equal attention in a public school.
In 2005, a federal district court ruled in Kitzmiller v. Dover that
intelligent design is not scientific and teaching it in public schools is
The judge concluded that introducing intelligent design was a route for
religious opponents of evolution to get their beliefs introduced into Dover,
Pa., schools and to have evolution removed, according to court documents.
Yet private schools, vouchers and issues of church and state remain so far
untouched, experts said.
In March 2013, the Indiana Supreme Court ruled the state could expand the
voucher program because the money is going to families who can use the
vouchers as they wish, rather than directly to the schools. The state then
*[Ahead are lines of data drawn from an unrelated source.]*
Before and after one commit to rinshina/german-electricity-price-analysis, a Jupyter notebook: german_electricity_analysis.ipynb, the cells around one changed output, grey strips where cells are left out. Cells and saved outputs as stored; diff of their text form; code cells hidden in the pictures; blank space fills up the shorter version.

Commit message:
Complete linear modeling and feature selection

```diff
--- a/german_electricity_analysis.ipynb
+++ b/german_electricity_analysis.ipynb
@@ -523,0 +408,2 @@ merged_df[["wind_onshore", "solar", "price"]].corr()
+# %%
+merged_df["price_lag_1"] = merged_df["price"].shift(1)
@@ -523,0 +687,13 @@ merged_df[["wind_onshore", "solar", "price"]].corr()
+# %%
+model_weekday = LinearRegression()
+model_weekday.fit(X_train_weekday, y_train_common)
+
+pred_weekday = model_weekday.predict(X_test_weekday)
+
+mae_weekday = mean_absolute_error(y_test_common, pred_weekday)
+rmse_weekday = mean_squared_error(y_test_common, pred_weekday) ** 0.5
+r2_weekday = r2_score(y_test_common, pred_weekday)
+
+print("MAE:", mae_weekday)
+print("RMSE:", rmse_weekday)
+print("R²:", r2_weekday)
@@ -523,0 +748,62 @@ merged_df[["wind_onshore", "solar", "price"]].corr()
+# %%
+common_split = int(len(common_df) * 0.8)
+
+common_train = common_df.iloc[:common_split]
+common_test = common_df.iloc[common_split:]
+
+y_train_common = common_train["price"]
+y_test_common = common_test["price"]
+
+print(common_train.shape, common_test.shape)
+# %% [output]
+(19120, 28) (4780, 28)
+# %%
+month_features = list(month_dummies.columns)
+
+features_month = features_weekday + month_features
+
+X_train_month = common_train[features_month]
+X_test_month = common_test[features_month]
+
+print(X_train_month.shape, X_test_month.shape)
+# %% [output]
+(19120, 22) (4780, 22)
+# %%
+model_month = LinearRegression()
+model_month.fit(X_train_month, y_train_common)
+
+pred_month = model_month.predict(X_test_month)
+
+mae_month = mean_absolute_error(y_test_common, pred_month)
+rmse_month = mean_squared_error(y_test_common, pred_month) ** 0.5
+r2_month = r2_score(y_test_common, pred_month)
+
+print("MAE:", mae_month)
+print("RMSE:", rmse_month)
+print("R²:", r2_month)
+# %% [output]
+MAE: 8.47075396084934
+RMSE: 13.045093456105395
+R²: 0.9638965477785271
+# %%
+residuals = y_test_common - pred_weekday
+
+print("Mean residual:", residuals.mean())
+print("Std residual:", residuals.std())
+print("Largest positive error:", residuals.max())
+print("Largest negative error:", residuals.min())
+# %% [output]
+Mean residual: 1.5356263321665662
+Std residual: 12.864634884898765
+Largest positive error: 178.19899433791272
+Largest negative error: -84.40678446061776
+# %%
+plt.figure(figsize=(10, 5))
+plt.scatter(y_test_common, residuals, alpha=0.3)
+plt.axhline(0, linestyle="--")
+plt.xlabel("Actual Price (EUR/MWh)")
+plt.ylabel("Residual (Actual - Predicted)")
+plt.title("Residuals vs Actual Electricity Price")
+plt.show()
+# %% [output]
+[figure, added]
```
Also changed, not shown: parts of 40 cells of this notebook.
removed the cap on the number of slots available for the program.
, making it easier for low-income families to apply for - and receive -
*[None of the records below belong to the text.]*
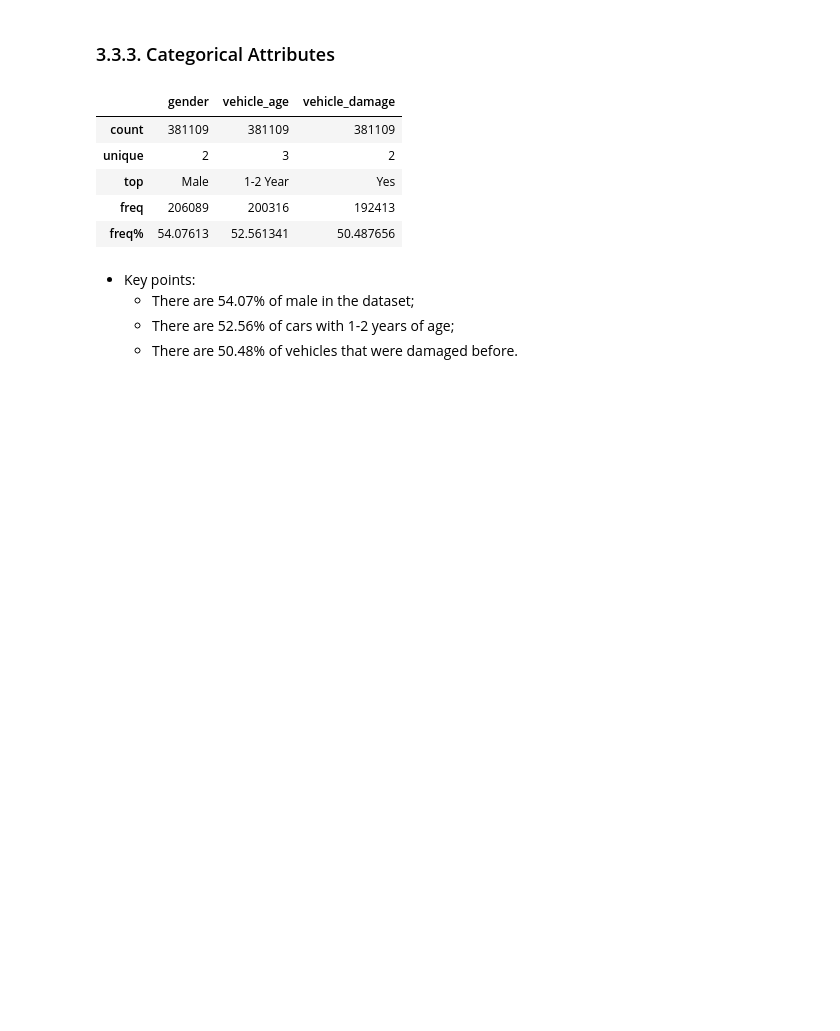
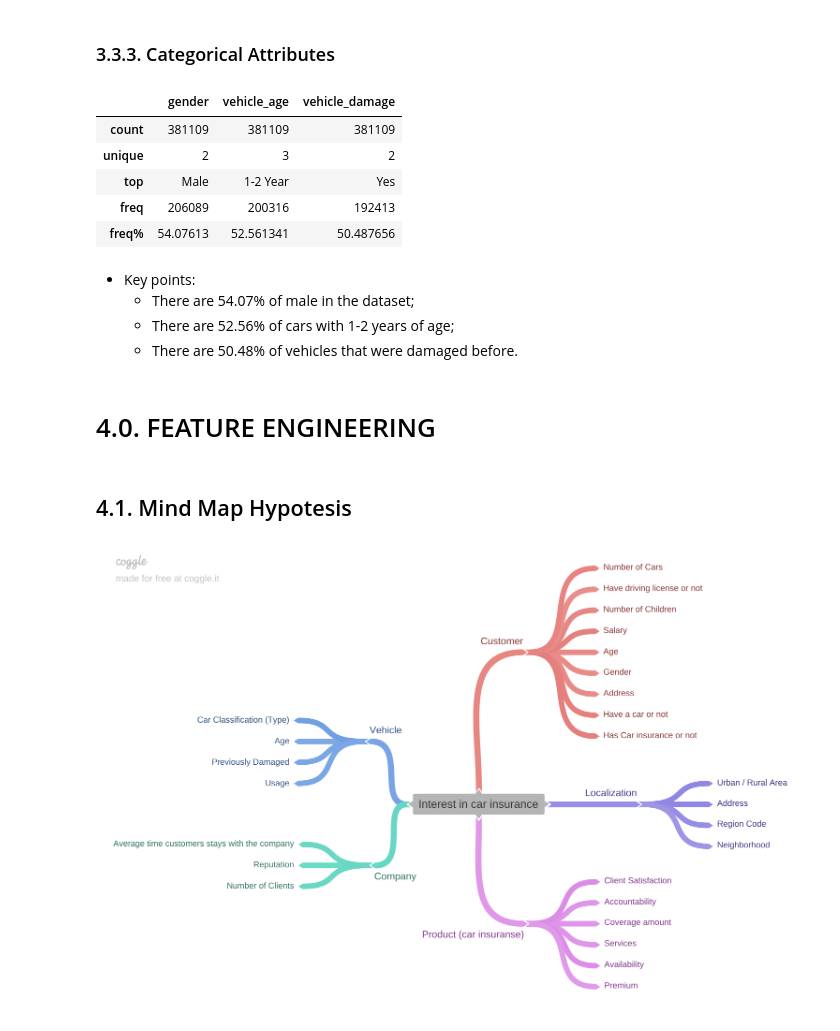
Before and after one commit to AlvaroMatsuda/Insurance_All, a Jupyter notebook: Health_Insurance_Cross_Sell_Project.ipynb, the cells around one changed output. Saved outputs shown, nothing was run; the diff lists cells and outputs as text; code cells hidden in the pictures; blank space fills up the shorter version.

Commit message:
finished Mind Map Hypothesis

```diff
--- a/Health_Insurance_Cross_Sell_Project.ipynb
+++ b/Health_Insurance_Cross_Sell_Project.ipynb
@@ -342,3 +371,5 @@ descrip_stats_cat
     - There are 54.07% of male in the dataset;
     - There are 52.56% of cars with 1-2 years of age;
     - There are 50.48% of vehicles that were damaged before.
+# %% [markdown]
+# 4.0. FEATURE ENGINEERING
@@ -344,0 +378,6 @@ descrip_stats_cat
+# %% [markdown]
+## 4.1. Mind Map Hypotesis
+# %%
+Image('images/mindmaphypotesis.png')
+# %% [output]
+[figure, added]
```
Also changed, not shown: parts of 8 cells of this notebook.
As the program continued to expand, so too did the number of schools
accepting voucher students.
During 2011-12, the first year of the program, 241 schools statewide
participated. That number increased to 289 for the 2012-13 school year and
313 for the 2013-14 school year.
Barry Lynn, executive director of Americans United for Separation of Church
and State, said most people don’t disapprove of vouchers on principle.
“But when you look at what’s being taught . and what vouchers are supporting
through monies that would otherwise be going to public schools, it starts to
bother people who were neutral about the issue,” he said.
Lynn said one example is private schools that continue to teach creationism,
despite having dozens, if not hundreds, of students enrolled with
“If this were a public school or a charter school that was teaching
creationism, I cannot imagine a court would allow it to continue,” he said.
But bringing a case against private schools that continue to teach
creationism and intelligent design could be difficult, some experts say.
Charlie Russo, a University of Dayton law professor who has studied voucher
programs, said perhaps the greatest challenge could be getting the issue
into a courtroom. Russo said although it takes only one person to file a
lawsuit, the courts can be selective about who that person must be.
“It becomes an issue of standing, a question that courts go back and forth
on. Do I have standing as a taxpayer to challenge it?” Russo said. “That’s
not a slam-dunk question. It depends on how it’s framed to the court.”
A parent of a student in one of the schools would have a good chance of
winning a court case, he said.
“I don’t see this practice surviving a serious challenge,” Russo said. “To
apply these relatively clear principles - can you use public money to
essentially pay for what is religious indoctrination - and the answer is
pretty clearly no.”
However, parents willing to speak against the school where they have chosen
to send their child would be unusual, he added.
“It’s a slippery slope, so now the question is, when and where does it
start?” Russo said.